## What you should do
Across these entries, count the lines holding the string "project"; the number is the whole answer.

***** Extracted material

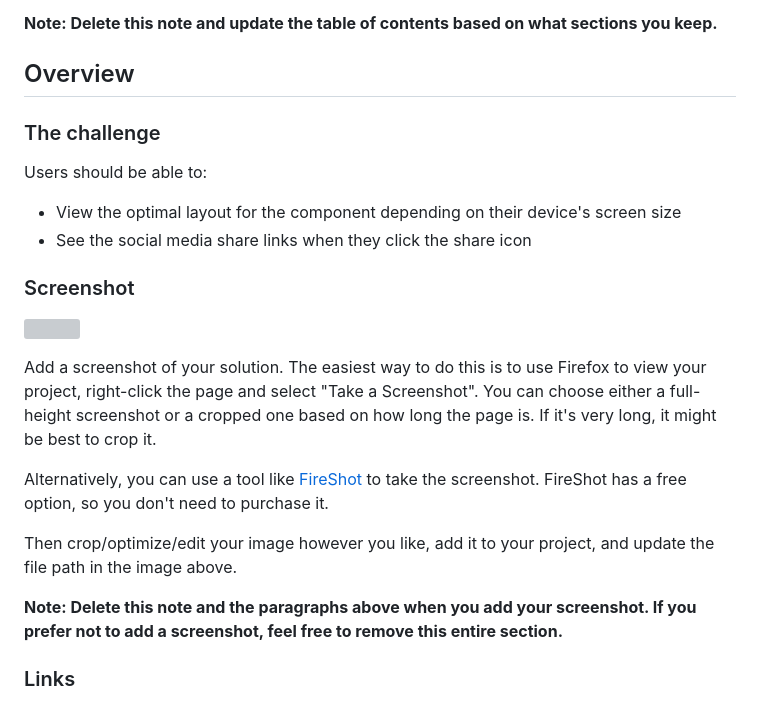
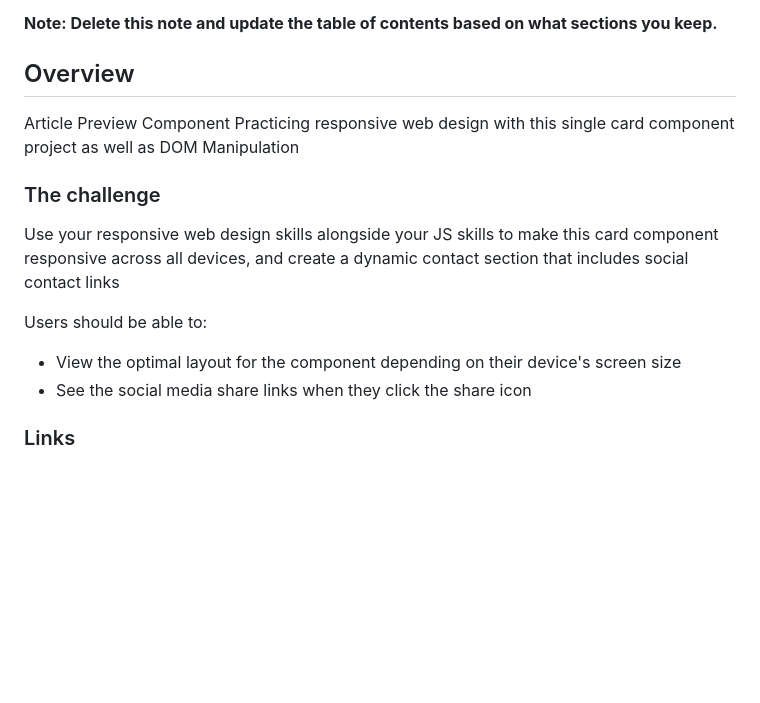
Before and after one commit to ETPTrades/Article-Preview-Component, a Markdown page: README-template.md, the part around one of its changes. Drawn GitHub-style; blank space fills up the shorter version; grey boxes are pictures that could not be loaded.

Commit message:
deleted README.MD Template. Added custom README.MD

```diff
--- a/README-template.md
+++ b/README-template.md
@@ -21,24 +21,17 @@ This is a solution to the [Article preview component challenge on Frontend Mento
 
 ## Overview
 
+Article Preview Component
+Practicing responsive web design with this single card component project as well as DOM Manipulation
+
 ### The challenge
+
+Use your responsive web design skills alongside your JS skills to make this card component responsive across all devices, and create a dynamic contact section that includes social contact links
 
 Users should be able to:
 
 - View the optimal layout for the component depending on their device's screen size
 - See the social media share links when they click the share icon
-
-### Screenshot
-
-![](./screenshot.jpg)
-
-Add a screenshot of your solution. The easiest way to do this is to use Firefox to view your project, right-click the page and select "Take a Screenshot". You can choose either a full-height screenshot or a cropped one based on how long the page is. If it's very long, it might be best to crop it.
-
-Alternatively, you can use a tool like [FireShot](https://getfireshot.com/) to take the screenshot. FireShot has a free option, so you don't need to purchase it.
-
-Then crop/optimize/edit your image however you like, add it to your project, and update the file path in the image above.
-
-**Note: Delete this note and the paragraphs above when you add your screenshot. If you prefer not to add a screenshot, feel free to remove this entire section.**
 
 ### Links
 
```
Also changed, not shown: other parts of README-template.md (+4 -2 lines), README.md (deleted, +0 -107 lines).
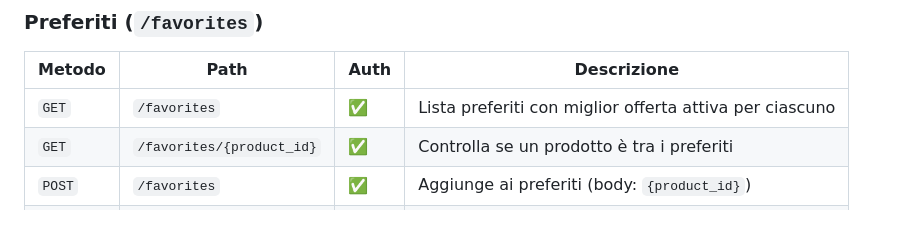
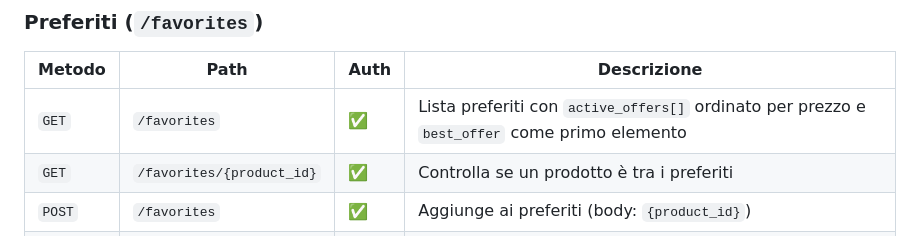
Before and after one commit to spanog/girospesa-backend, a Markdown page: README.md, the part around the change. GitHub-like rendering.

Commit message:
improve favourites handling

```diff
--- a/README.md
+++ b/README.md
@@ -143,7 +143,7 @@ Nota implementativa: ordinamento `/products` usa query builder PostgREST Python.
 
 | Metodo | Path | Auth | Descrizione |
 |--------|------|------|-------------|
-| `GET` | `/favorites` | ✅ | Lista preferiti con miglior offerta attiva per ciascuno |
+| `GET` | `/favorites` | ✅ | Lista preferiti con `active_offers[]` ordinato per prezzo e `best_offer` come primo elemento |
 | `GET` | `/favorites/{product_id}` | ✅ | Controlla se un prodotto è tra i preferiti |
 | `POST` | `/favorites` | ✅ | Aggiunge ai preferiti (body: `{product_id}`) |
 | `DELETE` | `/favorites/{product_id}` | ✅ | Rimuove dai preferiti |
```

**********

## Result of the exercise
3